Report each line from the records where the string "changed" turns up.

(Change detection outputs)
------------------------------------------------
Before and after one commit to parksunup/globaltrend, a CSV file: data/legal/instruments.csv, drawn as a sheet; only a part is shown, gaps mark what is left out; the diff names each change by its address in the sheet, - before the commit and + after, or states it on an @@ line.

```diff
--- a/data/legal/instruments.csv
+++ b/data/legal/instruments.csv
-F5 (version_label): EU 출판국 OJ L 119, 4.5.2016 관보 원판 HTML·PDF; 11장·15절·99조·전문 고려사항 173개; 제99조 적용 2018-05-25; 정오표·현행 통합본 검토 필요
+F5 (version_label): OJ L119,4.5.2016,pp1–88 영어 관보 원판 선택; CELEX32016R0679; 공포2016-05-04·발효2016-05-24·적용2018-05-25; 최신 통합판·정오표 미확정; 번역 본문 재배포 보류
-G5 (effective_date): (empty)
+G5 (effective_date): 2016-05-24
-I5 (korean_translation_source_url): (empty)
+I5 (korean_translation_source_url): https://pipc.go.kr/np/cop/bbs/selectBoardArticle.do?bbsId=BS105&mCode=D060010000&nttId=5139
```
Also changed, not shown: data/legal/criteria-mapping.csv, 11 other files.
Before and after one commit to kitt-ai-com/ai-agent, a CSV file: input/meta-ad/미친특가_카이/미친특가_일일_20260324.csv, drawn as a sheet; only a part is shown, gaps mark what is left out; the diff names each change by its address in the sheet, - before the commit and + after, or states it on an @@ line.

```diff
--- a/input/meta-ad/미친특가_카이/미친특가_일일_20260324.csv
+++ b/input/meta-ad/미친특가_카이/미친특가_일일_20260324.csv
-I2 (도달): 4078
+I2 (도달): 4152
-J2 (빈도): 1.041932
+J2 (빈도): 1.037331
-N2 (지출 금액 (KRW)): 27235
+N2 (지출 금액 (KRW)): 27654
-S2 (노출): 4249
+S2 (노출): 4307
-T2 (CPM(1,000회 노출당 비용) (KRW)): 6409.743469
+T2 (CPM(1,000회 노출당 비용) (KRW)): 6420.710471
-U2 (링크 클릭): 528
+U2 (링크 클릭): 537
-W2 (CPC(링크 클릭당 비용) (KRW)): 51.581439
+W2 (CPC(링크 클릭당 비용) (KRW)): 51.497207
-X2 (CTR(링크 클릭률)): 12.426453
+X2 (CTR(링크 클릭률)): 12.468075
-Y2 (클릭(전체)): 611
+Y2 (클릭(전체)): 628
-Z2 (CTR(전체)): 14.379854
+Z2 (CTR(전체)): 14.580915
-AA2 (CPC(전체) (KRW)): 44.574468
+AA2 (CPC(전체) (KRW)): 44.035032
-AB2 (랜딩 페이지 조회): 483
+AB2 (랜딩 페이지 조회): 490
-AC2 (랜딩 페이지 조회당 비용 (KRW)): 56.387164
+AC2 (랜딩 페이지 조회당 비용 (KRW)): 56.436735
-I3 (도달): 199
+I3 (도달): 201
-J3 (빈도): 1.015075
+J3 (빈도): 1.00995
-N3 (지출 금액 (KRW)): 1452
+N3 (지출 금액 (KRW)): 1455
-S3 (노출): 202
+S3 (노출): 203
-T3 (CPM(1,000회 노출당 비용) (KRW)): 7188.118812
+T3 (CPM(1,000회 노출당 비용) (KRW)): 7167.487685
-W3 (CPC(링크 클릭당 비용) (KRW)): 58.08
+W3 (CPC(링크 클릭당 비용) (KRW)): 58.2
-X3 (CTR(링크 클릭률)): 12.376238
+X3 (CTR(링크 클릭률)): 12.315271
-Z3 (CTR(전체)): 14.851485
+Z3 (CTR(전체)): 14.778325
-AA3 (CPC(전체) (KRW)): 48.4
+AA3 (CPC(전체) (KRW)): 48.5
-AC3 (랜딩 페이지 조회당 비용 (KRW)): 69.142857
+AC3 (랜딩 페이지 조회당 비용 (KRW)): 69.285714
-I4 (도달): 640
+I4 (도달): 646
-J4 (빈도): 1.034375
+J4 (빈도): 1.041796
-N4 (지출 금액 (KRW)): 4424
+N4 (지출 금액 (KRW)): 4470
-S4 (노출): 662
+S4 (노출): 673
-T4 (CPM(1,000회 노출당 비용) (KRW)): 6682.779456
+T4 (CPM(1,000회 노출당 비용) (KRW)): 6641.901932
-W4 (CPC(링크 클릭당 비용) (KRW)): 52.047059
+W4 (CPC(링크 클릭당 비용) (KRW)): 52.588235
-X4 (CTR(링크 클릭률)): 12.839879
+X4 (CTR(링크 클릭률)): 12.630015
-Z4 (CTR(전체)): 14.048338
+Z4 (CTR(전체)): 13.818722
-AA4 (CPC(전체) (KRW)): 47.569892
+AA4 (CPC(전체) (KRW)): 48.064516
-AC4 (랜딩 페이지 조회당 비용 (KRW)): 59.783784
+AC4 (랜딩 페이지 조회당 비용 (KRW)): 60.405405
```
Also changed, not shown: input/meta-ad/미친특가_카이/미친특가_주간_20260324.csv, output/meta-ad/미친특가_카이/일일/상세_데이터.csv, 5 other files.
------------------------------------------------
=== Solution to the problem ===
Also changed, not shown: data/legal/criteria-mapping.csv, 11 other files.
Also changed, not shown: input/meta-ad/미친특가_카이/미친특가_주간_20260324.csv, output/meta-ad/미친특가_카이/일일/상세_데이터.csv, 5 other files.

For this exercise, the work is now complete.